If you are a New Jersey resident who has been bitten by a vicious dog, no one need tell you what a vicious dog is. You already know. He snarls; he growls; he lunges at you without warning; he attacks; he bites.
Everyone knows a vicious dog when they see one. It seems self-evident. However, it is not that simple. The Consolidated Dog Laws of New Jersey define a vicious dog as one that has been declared vicious by a municipal court.
Impounding a vicious dog
A New Jersey animal control officer has the authority to seize and impound any dog when the officer has reasonable cause to believe one of the following four things:
- The dog attacked someone, causing serious bodily injury or death.
- The dog made an unprovoked attack on someone causing bodily injury and poses a serious threat to additional people and/or animals.
- The dog participated in dog fighting activities.
- The dog was trained to make unprovoked attacks against people or animals by means of badgering, baiting, tormenting or otherwise encouraging him to do so.
Making the vicious dog determination
Any dog so impounded remains there until final disposition of the court case and any subsequent appeal. In order to declare the dog vicious, the court must have clear and convincing evidence that the dog killed someone or caused him or her serious bodily injury. There also must be clear and convincing evidence that the dog was not provoked by the victim or by any other person. The municipality has the burden of proof to make these showings.

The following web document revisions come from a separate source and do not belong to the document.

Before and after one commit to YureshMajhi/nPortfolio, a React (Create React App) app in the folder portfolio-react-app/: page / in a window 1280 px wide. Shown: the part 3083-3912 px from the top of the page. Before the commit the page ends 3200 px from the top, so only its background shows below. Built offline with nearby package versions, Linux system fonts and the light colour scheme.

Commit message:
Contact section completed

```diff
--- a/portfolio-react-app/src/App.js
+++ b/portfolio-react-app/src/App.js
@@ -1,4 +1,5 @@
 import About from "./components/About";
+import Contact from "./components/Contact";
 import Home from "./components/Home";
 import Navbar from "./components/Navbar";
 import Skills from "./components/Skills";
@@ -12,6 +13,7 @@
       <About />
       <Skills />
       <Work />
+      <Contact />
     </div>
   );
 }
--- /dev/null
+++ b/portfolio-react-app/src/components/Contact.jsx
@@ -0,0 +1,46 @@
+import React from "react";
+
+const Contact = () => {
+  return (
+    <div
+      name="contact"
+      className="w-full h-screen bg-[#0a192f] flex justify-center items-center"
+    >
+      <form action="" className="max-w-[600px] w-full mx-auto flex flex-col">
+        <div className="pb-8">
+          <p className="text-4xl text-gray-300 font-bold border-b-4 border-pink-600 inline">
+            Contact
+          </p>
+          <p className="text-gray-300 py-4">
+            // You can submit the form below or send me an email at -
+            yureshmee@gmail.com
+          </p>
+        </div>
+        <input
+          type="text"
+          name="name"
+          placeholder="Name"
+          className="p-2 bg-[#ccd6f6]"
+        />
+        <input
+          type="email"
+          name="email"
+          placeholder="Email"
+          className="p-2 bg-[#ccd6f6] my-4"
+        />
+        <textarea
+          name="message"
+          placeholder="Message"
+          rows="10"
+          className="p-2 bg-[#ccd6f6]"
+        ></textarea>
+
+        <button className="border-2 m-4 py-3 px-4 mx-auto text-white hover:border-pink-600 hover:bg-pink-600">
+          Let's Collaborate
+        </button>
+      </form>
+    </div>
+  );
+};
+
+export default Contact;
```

If the court declares the dog to be vicious, the owner can appeal that decision. If (s)he loses the appeal or makes no appeal, the dog will be humanely destroyed. This information is only intended to educate. It should not be interpreted as legal advice.